TASK DIRECTIONS:
Restate exactly the lines from the top of the listing below to the line containing "Empty fields were"; the remaining lines are not wanted.
*** Begin section ***
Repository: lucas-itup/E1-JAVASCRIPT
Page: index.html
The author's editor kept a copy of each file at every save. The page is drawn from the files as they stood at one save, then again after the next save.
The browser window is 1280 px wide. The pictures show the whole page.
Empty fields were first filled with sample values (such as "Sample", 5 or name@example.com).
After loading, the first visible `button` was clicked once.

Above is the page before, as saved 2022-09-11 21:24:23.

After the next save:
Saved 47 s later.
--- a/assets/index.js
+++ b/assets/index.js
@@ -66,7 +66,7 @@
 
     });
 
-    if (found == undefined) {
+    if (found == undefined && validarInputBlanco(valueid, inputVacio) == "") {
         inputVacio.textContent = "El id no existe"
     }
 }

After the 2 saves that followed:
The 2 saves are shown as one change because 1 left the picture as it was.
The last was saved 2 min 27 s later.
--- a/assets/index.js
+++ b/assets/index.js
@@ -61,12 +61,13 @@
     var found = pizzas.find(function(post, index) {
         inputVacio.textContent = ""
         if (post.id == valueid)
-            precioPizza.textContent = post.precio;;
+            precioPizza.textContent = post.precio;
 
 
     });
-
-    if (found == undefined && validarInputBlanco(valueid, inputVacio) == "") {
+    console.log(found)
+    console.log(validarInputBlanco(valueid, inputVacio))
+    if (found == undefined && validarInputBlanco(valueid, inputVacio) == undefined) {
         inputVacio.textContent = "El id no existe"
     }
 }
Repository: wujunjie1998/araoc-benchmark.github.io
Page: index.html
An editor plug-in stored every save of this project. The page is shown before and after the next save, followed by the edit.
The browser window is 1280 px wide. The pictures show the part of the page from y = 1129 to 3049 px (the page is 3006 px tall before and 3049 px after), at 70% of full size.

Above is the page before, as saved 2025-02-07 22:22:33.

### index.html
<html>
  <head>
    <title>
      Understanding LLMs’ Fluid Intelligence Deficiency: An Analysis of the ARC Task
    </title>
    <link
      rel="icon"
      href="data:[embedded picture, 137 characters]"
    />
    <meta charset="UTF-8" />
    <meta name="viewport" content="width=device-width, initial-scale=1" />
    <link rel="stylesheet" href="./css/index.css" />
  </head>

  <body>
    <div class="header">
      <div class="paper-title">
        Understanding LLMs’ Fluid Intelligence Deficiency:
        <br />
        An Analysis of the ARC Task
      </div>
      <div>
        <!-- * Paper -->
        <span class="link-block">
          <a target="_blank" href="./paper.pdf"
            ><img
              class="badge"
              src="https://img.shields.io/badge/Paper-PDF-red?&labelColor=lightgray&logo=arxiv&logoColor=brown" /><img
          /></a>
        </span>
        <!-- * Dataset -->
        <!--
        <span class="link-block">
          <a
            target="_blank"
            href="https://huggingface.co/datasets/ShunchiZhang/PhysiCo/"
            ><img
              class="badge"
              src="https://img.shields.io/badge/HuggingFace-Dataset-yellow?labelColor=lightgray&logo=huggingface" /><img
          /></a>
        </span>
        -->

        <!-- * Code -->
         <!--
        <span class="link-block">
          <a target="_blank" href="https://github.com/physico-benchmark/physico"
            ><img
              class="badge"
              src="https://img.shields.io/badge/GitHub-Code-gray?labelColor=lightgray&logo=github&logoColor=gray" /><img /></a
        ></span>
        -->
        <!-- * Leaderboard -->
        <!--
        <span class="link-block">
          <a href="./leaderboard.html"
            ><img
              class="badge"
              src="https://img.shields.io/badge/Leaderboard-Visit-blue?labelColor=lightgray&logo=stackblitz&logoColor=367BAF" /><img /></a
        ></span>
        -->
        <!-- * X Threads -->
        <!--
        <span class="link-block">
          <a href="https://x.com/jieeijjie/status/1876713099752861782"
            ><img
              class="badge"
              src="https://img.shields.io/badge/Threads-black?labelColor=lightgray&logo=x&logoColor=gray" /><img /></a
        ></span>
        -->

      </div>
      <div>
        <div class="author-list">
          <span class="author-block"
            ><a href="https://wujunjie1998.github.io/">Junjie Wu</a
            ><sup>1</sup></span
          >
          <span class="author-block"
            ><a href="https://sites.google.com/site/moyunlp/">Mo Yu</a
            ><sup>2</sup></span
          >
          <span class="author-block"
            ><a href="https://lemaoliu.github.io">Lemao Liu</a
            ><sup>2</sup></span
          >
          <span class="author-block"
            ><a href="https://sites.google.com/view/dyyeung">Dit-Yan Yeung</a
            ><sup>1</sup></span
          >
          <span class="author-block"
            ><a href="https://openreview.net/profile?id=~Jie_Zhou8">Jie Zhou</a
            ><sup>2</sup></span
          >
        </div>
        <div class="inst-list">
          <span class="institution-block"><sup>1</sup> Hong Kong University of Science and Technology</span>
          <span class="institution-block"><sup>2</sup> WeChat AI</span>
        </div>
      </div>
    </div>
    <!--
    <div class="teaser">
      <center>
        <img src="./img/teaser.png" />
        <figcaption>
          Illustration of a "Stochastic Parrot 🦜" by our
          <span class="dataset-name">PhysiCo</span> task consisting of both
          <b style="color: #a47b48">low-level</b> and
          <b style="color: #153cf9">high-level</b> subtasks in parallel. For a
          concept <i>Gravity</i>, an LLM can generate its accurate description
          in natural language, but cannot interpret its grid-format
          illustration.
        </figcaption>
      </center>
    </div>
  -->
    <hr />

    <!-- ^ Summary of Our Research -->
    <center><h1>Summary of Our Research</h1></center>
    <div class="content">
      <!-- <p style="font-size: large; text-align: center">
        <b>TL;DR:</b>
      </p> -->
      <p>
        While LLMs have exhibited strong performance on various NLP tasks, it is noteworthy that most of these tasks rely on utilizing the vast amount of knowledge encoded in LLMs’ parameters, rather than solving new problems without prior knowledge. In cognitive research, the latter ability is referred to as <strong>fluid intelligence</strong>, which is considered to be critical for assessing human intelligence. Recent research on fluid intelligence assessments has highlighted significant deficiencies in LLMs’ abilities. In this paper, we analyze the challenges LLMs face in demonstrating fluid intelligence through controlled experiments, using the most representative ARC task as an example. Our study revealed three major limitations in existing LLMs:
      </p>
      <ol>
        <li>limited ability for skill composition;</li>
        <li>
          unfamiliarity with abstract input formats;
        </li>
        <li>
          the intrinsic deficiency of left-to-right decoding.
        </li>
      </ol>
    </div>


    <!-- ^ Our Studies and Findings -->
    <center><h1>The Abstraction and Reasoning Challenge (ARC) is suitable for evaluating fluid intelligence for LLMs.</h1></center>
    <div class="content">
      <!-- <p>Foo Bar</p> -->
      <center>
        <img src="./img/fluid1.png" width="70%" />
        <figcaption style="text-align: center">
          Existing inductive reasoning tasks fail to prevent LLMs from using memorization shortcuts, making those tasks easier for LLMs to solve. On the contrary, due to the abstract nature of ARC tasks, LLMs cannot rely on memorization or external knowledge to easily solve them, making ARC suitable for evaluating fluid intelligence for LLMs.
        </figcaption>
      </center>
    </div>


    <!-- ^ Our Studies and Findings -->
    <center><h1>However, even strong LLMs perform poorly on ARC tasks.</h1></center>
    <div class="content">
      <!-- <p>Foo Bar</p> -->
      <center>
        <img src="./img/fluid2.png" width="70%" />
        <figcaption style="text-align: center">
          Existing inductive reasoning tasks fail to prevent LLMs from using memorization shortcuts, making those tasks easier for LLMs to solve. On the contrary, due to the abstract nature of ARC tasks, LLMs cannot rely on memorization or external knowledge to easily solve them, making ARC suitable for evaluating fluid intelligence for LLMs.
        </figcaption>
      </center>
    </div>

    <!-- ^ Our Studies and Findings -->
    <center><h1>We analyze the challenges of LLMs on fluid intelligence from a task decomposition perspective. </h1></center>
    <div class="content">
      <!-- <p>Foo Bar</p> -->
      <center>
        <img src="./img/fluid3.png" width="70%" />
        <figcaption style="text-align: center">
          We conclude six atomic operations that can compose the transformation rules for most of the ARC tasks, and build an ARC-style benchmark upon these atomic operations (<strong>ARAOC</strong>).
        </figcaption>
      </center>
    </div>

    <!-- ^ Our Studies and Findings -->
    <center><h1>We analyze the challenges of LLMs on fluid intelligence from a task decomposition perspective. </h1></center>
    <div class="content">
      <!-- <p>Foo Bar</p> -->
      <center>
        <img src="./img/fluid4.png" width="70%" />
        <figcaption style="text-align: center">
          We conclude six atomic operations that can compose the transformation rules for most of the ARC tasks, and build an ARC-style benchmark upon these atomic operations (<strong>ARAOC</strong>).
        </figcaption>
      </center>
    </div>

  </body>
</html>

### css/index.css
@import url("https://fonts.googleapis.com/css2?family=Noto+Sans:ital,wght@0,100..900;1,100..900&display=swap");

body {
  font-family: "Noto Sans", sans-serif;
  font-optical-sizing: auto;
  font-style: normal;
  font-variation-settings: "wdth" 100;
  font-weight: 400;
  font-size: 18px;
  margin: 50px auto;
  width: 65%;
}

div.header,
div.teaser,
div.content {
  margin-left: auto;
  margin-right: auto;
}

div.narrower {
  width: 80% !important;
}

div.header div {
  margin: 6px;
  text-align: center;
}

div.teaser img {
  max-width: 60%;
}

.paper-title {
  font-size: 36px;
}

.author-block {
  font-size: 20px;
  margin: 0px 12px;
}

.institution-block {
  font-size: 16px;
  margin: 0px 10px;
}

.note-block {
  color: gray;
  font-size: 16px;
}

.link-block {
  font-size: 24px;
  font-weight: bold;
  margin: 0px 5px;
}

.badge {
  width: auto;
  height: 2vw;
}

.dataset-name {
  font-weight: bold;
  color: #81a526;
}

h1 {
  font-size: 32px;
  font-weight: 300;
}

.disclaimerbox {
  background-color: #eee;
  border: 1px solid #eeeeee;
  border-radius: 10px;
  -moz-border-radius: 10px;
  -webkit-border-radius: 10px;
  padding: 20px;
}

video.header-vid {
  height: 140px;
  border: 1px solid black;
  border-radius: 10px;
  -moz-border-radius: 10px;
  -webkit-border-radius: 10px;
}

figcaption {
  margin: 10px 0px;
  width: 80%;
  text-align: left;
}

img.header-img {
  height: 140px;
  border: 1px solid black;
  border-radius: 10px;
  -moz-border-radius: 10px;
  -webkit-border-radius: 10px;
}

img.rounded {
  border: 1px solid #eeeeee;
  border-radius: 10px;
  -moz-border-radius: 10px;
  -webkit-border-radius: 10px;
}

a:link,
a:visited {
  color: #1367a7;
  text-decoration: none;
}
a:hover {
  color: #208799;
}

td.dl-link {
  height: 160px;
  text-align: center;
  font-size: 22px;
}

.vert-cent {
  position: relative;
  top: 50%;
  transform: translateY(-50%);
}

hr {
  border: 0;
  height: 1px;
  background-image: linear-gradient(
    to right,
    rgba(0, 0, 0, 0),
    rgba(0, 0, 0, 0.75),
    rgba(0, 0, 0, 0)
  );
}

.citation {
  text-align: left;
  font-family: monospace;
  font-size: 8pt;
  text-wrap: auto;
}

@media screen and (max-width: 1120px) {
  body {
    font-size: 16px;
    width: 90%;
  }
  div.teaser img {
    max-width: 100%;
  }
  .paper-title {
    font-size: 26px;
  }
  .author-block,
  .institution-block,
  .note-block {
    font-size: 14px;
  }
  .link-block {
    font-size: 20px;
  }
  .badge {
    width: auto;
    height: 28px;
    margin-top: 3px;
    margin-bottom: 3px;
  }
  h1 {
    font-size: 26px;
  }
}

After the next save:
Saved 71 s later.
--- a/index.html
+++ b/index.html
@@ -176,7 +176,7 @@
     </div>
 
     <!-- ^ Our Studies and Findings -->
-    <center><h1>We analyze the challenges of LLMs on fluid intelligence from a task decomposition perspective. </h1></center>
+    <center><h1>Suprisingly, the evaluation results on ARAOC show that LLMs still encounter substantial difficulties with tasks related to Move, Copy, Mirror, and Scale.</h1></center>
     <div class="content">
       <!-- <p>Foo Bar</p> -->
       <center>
*** End section ***
REPLY TO THE EXERCISE:
Repository: lucas-itup/E1-JAVASCRIPT
Page: index.html
The author's editor kept a copy of each file at every save. The page is drawn from the files as they stood at one save, then again after the next save.
The browser window is 1280 px wide. The pictures show the whole page.
Empty fields were first filled with sample values (such as "Sample", 5 or name@example.com).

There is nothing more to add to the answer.